Children killed in drug war are collateral damage says Philippines' Duterte

Philippines President Rodrigo Duterte says police can kill hundreds of civilians without criminal liability.

Innocent people and children killed in Philippines drug war are 'collateral damage', says Duterte
Philippines' President Rodrigo Duterte gestures while delivering a message before leaving for Brunei Reuters

Philippines President Rodrigo Duterte said innocent people and children who are killed in his drug war are "collateral damage" as police use automatic weapons when confronting criminals.

When Duterte was questioned by al-Jazeera about the minors caught up in the violence, he said all those cases would be investigated. Duterte added that the police can kill hundreds of civilians without criminal liability.

In order to explain the entire action, Duterte gave a hypothetical case of an officer using an M16 rifle when dealing with a "gangster" who wields a pistol.

"When they meet, they exchange fire. With the policeman and the M16, it's one burst, brrr, and [he] hits 1,000 people there and they die," Duterte told al-Jazeera.

"It could not be negligence because you have to save your life.
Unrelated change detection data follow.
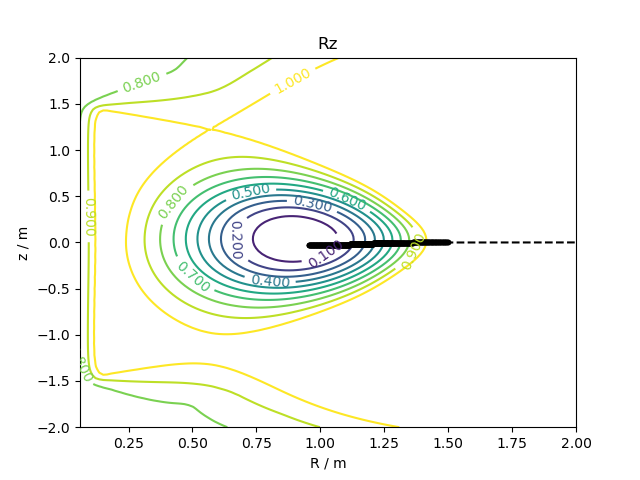
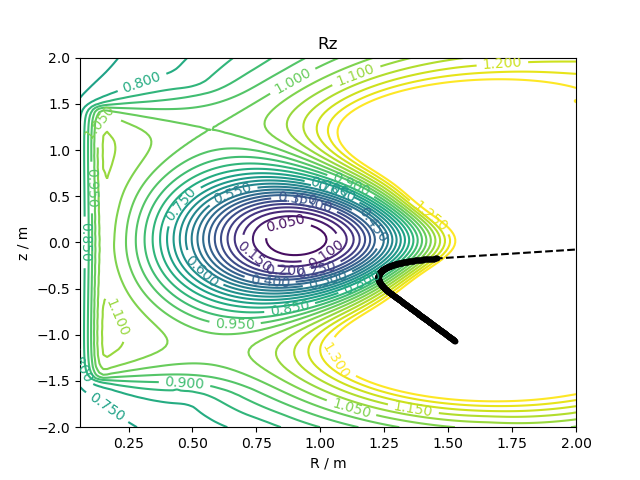
Minor bugfix
Fixed typos (which had previously broken the code) in the calculation of BCs for Psi

diff --git a/Scotty_beam_me_up.py b/Scotty_beam_me_up.py
@@ -360,7 +360,7 @@ def beam_me_up(tau_step,
                                             launch_angular_frequency, mode_flag, delta_Z, 
                                             interp_poloidal_flux, interp_density_1D, interp_B_R, interp_B_T, interp_B_Z)
                 d_poloidal_flux_d_R_boundary = find_d_poloidal_flux_dR(initial_position[0], initial_position[2], delta_R, interp_poloidal_flux)
-                d_poloidal_flux_d_Z_boundary = find_d_poloidal_flux_dR(initial_position[0], initial_position[2], delta_R, interp_poloidal_flux)
+                d_poloidal_flux_d_Z_boundary = find_d_poloidal_flux_dZ(initial_position[0], initial_position[2], delta_R, interp_poloidal_flux)
                 
                 Psi_3D_lab_initial = find_Psi_3D_plasma(Psi_3D_lab_entry,
                                                         dH_dKR_initial, dH_dKzeta_initial, dH_dKZ_initial,
@@ -377,7 +377,7 @@ def beam_me_up(tau_step,
             initial_position   = launch_position            
             
             distance_from_launch_to_entry=None
-            Psi_3D_lab_entry_cartersian = np.full_like(Psi_3D_lab_launch,fill_value=None)
+            Psi_3D_lab_entry_cartersian = np.full_like(Psi_3D_lab_launch,fill_value=np.nan)
             
 
     else:
@@ -1078,7 +1078,7 @@ def beam_me_up(tau_step,
         plt.xlabel('R / m') # x-direction
         plt.ylabel('z / m')
     
-        contour_levels = np.linspace(0,1,11)
+        contour_levels = np.linspace(0,1.3,27)
         CS = plt.contour(data_R_coord, data_Z_coord, np.transpose(data_poloidal_flux_grid), contour_levels)
         plt.clabel(CS, inline=1, fontsize=10) # Labels the flux surfaces
         plt.plot(

diff --git a/Scotty_fun_general.py b/Scotty_fun_general.py
@@ -411,11 +411,19 @@ def find_Psi_3D_plasma(Psi_vacuum_3D,
             Psi_v_zeta_zeta, 
             Psi_v_R_R * d_poloidal_flux_d_Z**2 - 2 * Psi_v_R_Z * d_poloidal_flux_d_R * d_poloidal_flux_d_Z + Psi_v_Z_Z * d_poloidal_flux_d_R **2, 
             - Psi_v_R_zeta * d_poloidal_flux_d_Z + Psi_v_zeta_Z * d_poloidal_flux_d_R, 
-            dH_dR, 
-            dH_dZ, 
+            -dH_dR, 
+            -dH_dZ, 
             0          
            ] )
-    
+    print(interface_matrix)
+    print(np.array([
+            Psi_v_zeta_zeta, 
+            Psi_v_R_R * d_poloidal_flux_d_Z**2 - 2 * Psi_v_R_Z * d_poloidal_flux_d_R * d_poloidal_flux_d_Z + Psi_v_Z_Z * d_poloidal_flux_d_R **2, 
+            - Psi_v_R_zeta * d_poloidal_flux_d_Z + Psi_v_zeta_Z * d_poloidal_flux_d_R, 
+            -dH_dR, 
+            -dH_dZ, 
+            0          
+           ] ))
     Psi_3D_plasma = np.zeros([3,3],dtype='complex128')
     Psi_3D_plasma[0,0] = Psi_p_R_R
     Psi_3D_plasma[1,1] = Psi_p_zeta_zeta

diff --git a/Scotty_main.py b/Scotty_main.py
@@ -18,7 +18,7 @@ tau_step = 1.0
 numberOfTauPoints = 751
 saveInterval = 1  # saves every n time steps
 
-poloidal_launch_angle_Torbeam = 0.0 # deg
+poloidal_launch_angle_Torbeam = 10.0 # deg
 toroidal_launch_angle_Torbeam = 0.0 # deg
 #toroidal_launch_angle_Torbeam_scan = np.linspace(-3,-8,51)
It could not be recklessness because you have to defend yourself," he added.

Duterte also compared the deaths of innocent people in the Philippines with those civilians who are killed during airstrikes on militants by US attacks in wars in Vietnam and Afghanistan.

He said: "When you bomb a village you intend to kill the militants but you kill the children there ... Why do you say it is collateral damage to the west and to us it is murder?"

Since Duterte won the election and took office on 30 June, the Philippine law enforcement and vigilante groups have killed more than 3,800 people as part of a campaign against drugs, which apparently will save the country.

Duterte's critics say the president allowed to develop an atmosphere of lawlessness that helped criminal groups to settle vendettas with impunity.

Reports say almost 1,500 of those who have died in police operations but most of the killings were carried out by armed groups. At times, those killings were publicly encouraged by Duterte.

Duterte also faced serious criticism from domestic rights organisations and foreign governments for his brutal crackdown but he chose to reject those.

"We have 3 million drug addicts and it's growing. So if we do not interdict this problem, the next generation will be having a serious problem," he said.

"You destroy my country, I'll kill you. And it's a legitimate thing. If you destroy our young children, I will kill you. That is a very correct statement. There is nothing wrong in trying to preserve the interest of the next generation."

Duterte further added: "In my country there is no law that says I cannot threaten criminals," he added. "I do not care what the human rights guys say. I have a duty to preserve the generation. If it involves human rights, I don't give a shit. I have to strike fear."